It was with great sadness that I read George F. Will's assessment of Andy Warhol's life and career (Editorial Pages, Feb. 26) "Andy Warhol: Soup to Nuts." Certainly no artist living or dead is above criticism. However, the occasion of Warhol's death seems an inappropriate time to print such a complete dismissal of the work of a man who is considered by many to be one of the most important artists of his generation.
The irony is that Will has a complete understanding of Warhol's work and dismisses it anyway. It does make sense that a man of Will's conservative, elitist politics would dismiss not only Warhol but also an entire decade in which liberalism and democratic ideals were at their peaks.
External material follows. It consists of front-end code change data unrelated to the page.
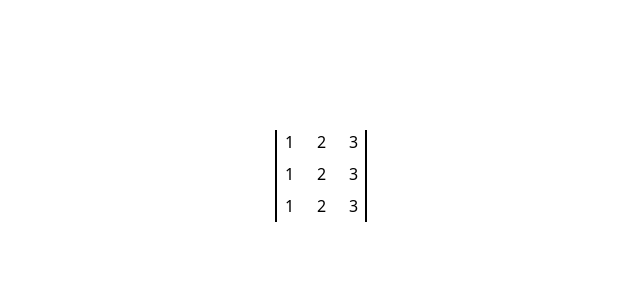
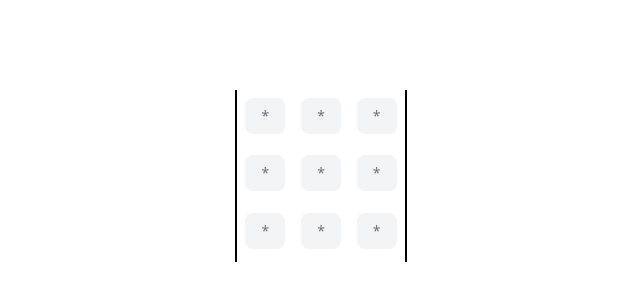
Before and after one commit to cxii112/determinants-visualiser, a Next.js app: page / in a window 1280 px wide. Shown: the part 224-524 px from the top of the page, without its empty margins (319-959 px from the left). Built offline with nearby package versions, Linux system fonts and the light colour scheme.

Commit message:
DeterminantMenu styles

```diff
--- a/components/DeterninantMenu/DeterminantCellInput.tsx
+++ /dev/null
@@ -1,5 +0,0 @@
-export default function DeterminantCellInput () {
-  return <>
-   <input type={"number"}/>
-  </>
-}
--- a/components/DeterninantMenu/DeterminantMenu.tsx
+++ b/components/DeterninantMenu/DeterminantMenu.tsx
@@ -1,19 +1,19 @@
 import DeterminantCell from "./DeterminantCell";
+import ListOptionPicker from "./ListOptionPicker";
 
 export default function DeterminantMenu() {
+  let cells = [];
+  for (let i =0; i<9;i++)
+  {
+    cells.push(<DeterminantCell className={"w-fit h-fit"} key={i}>
+      <ListOptionPicker/>
+    </DeterminantCell>)
+  }
   return <>
-    <div className="aspect-square border-l-2 border-r-2 border-black min-w-fit">
-      <table className="grid grid-cols-3 gap-x-6 gap-y-2 px-2">
-        <DeterminantCell>1</DeterminantCell>
-        <DeterminantCell>2</DeterminantCell>
-        <DeterminantCell>3</DeterminantCell>
-        <DeterminantCell>1</DeterminantCell>
-        <DeterminantCell>2</DeterminantCell>
-        <DeterminantCell>3</DeterminantCell>
-        <DeterminantCell>1</DeterminantCell>
-        <DeterminantCell>2</DeterminantCell>
-        <DeterminantCell>3</DeterminantCell>
-      </table>
+    <div className="aspect-square border-l-2 border-r-2 border-black min-w-fit flex justify-center align-middle py-1">
+      <div className="grid grid-cols-3 gap-x-4 gap-y-2 px-2">
+        {cells}
+      </div>
     </div>
   </>;
 }
--- /dev/null
+++ b/components/DeterninantMenu/ListOptionPicker.tsx
@@ -0,0 +1,107 @@
+import {Fragment, useState} from "react";
+import {Listbox, Transition} from "@headlessui/react";
+
+const options = [
+    {
+        value: undefined,
+        symbol: "*"
+    },
+    {
+        value: 1,
+        symbol: "1"
+    },
+    {
+        value: 2,
+        symbol: "2"
+    },
+    {
+        value: 3,
+        symbol: "3"
+    },
+    {
+        value: 4,
+        symbol: "4"
+    },
+    {
+        value: 5,
+        symbol: "5"
+    },
+    {
+        value: 6,
+        symbol: "6"
+    },
+    {
+        value: 7,
+        symbol: "7"
+    },
+    {
+        value: 8,
+        symbol: "8"
+    },
+    {
+        value: 9,
+        symbol: "9"
+    },
+];
+
+export default function ListOptionPicker() {
+    const [selected, setSelected] = useState(options[0]);
+
+    const undefinedTextColor = "text-gray-500";
+    const definedTextColor = "text-black";
+    const tint = "lime";
+    const activeBgColor = `bg-${tint}-500`;
+    const activeTextColor = `text-${tint}-900`;
+    const activeOptionStyle = `${activeBgColor} ${activeTextColor}`;
+
+    return (
+        <Listbox value={selected} onChange={setSelected}>
+            <div className="relative mt-1">
+                <Listbox.Button
+                    className="relative w-fit cursor-default rounded-lg bg-gray-100 p-2 px-4 text-left focus:outline-none focus-visible:border-indigo-500 focus-visible:ring-2 focus-visible:ring-white focus-visible:ring-opacity-75 focus-visible:ring-offset-2 focus-visible:ring-offset-orange-300 sm:text-sm">
+                    <span className={`block truncate ${
+                        selected.value === undefined ? undefinedTextColor : definedTextColor
+                    }`}>
+                        {selected.symbol}
+                    </span>
+                </Listbox.Button>
+                <Transition
+                    as={Fragment}
+                    leave="transition ease-in duration-100"
+                    leaveFrom="opacity-100"
+                    leaveTo="opacity-0"
+                >
+                    <Listbox.Options
+                        className="overflow-auto z-10 absolute mt-1 w-fit rounded-md bg-gray-100 text-base shadow-lg ring-1 ring-black ring-opacity-5 focus:outline-none sm:text-sm">
+                        {options.map((option, index) => (
+                            <Listbox.Option
+                                key={index}
+                                className={({active, selected}) =>
+                                    `relative cursor-default select-none py-1 px-3 ${
+                                        active ? "bg-lime-200 text-black" : "text-gray-900"
+                                    } ${
+                                        selected ? "bg-lime-100" : ""
+                                    }`
+                                }
+                                value={option}
+                            >
+                                {({active, selected}) => (
+                                    <>
+                      <span
+                          className={`block ${
+                              selected ? "text-black" : ""
+                          } ${
+                              active ? "text-black" : "text-gray-500"
+                          }`}
+                      >
+                        {option.symbol}
+                      </span></>
+                                )}
+                            </Listbox.Option>
+                        ))}
+                    </Listbox.Options>
+                </Transition>
+            </div>
+        </Listbox>
+    );
+}
```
I am sure that Will considers art to be exclusively that which is aesthetically pleasing in a more traditional sense, and which can be understood only by the intellectual elite.
In discussing Warhol's work, Will belittles--as many have-- Warhol's paintings of soup cans and his lengthy films of buildings and people sleeping. The value of these works could be, and has been, endlessly debated. However, I find it hard to believe that Will can so easily deny the power of some of Warhol's portraits. I find them as moving as anything I have seen.